— Exercise goal —
Read through the material below and find each line that has the word "package"; copy it.

— Source material —
/---

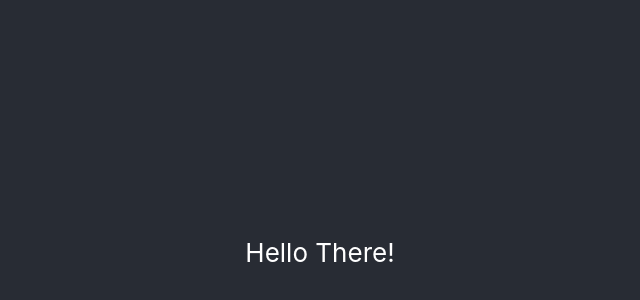
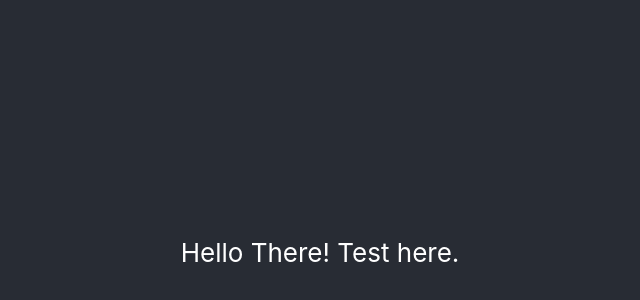
Before and after one commit to LU-KARTE/kartes, a React (Create React App) app: page / in a window 1280 px wide. Shown: the part 148-448 px from the top of the page, without its empty margins (320-960 px from the left). Built offline with nearby package versions, Linux system fonts and the light colour scheme.

Commit message:
Test react

```diff
--- a/package.json
+++ b/package.json
@@ -4,9 +4,13 @@
   "version": "0.1.0",
   "private": true,
   "dependencies": {
+    "@chakra-ui/react": "^1.6.2",
+    "@emotion/react": "^11.4.0",
+    "@emotion/styled": "^11.3.0",
     "@testing-library/jest-dom": "^5.12.0",
     "@testing-library/react": "^11.2.7",
     "@testing-library/user-event": "^12.8.3",
+    "framer-motion": "^4.1.17",
     "react": "^17.0.2",
     "react-dom": "^17.0.2",
     "react-scripts": "4.0.3",
--- a/src/App.js
+++ b/src/App.js
@@ -5,7 +5,7 @@ function App() {
   return (
     <div className="App">
       <header className="App-header">
-        <p>Hello There!</p>
+        <p>Hello There! Test here.</p>
         {/*<img src={logo} className="App-logo" alt="logo" />*/}
         {/*<p>*/}
         {/*  Edit <code>src/App.js</code> and save to reload.*/}
```
Also changed, not shown: 1 other file (tests, documents, lock files or other folders).
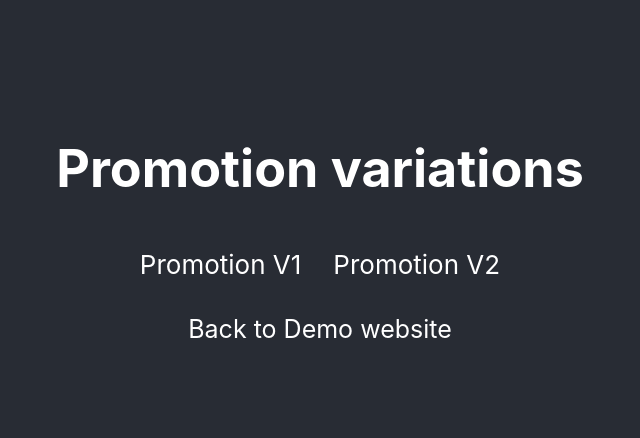
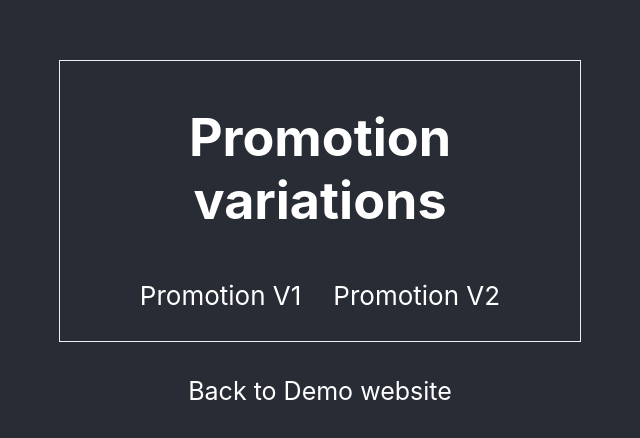
Before and after one commit to DataTesterDemo/website-Demo, a React (Create React App) app: page /promotion in a window 1280 px wide. Shown: the part 170-608 px from the top of the page, without its empty margins (320-960 px from the left). Built offline with nearby package versions, Linux system fonts and the light colour scheme.

Commit message:
update promotion and firebase

```diff
--- a/src/components/Promotions/Promotion.js
+++ b/src/components/Promotions/Promotion.js
@@ -1,5 +1,5 @@
 import React from 'react';
-import { Route, Link} from 'react-router-dom';
+import { Route, Link, Switch} from 'react-router-dom';
 import PromoBannerV1 from "./PromoBannerV1.js"
 import PromoBannerV2 from "./PromoBannerV2.js"
 
@@ -13,19 +13,28 @@ class Promotion extends React.Component{
     this.state = ({
       promotion: false
     })
+    console.log(this.state)
     this.onClick = this.onClick.bind(this)
   }
   onClick(){
+    console.log("te")
     this.setState({
       promotion: true
     })
   }
   //display content
   render(){
-    const {promotion} = this.state
-    if(!promotion){
     return(
       <div>
+        <Switch>
+          <Route path="/promotion/v1" >
+            <PromoBannerV1 />
+          </Route>
+          <Route path="/promotion/v2" >
+            <PromoBannerV2 />
+          </Route>
+          <Route path="/promotion/">
+            <div className="card">
               <h1>Promotion variations</h1>
               <nav>
                 <ul>
@@ -34,16 +43,8 @@ class Promotion extends React.Component{
                 </ul>
               </nav>
             </div>
-      )
-    }
-    return(
-      <div>
-        <Route path="/promotion/v1">
-          <PromoBannerV1/>
           </Route>
-        <Route path="/promotion/v2">
-          <PromoBannerV2/>
-        </Route>
+        </Switch>
       </div>
     )
   }
```
Also changed, not shown: firebase.json. Lines whose indentation alone changed are shown as unchanged.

\---

— Result —
Before and after one commit to LU-KARTE/kartes, a React (Create React App) app: page / in a window 1280 px wide. Shown: the part 148-448 px from the top of the page, without its empty margins (320-960 px from the left). Built offline with nearby package versions, Linux system fonts and the light colour scheme.
--- a/package.json
+++ b/package.json
Before and after one commit to DataTesterDemo/website-Demo, a React (Create React App) app: page /promotion in a window 1280 px wide. Shown: the part 170-608 px from the top of the page, without its empty margins (320-960 px from the left). Built offline with nearby package versions, Linux system fonts and the light colour scheme.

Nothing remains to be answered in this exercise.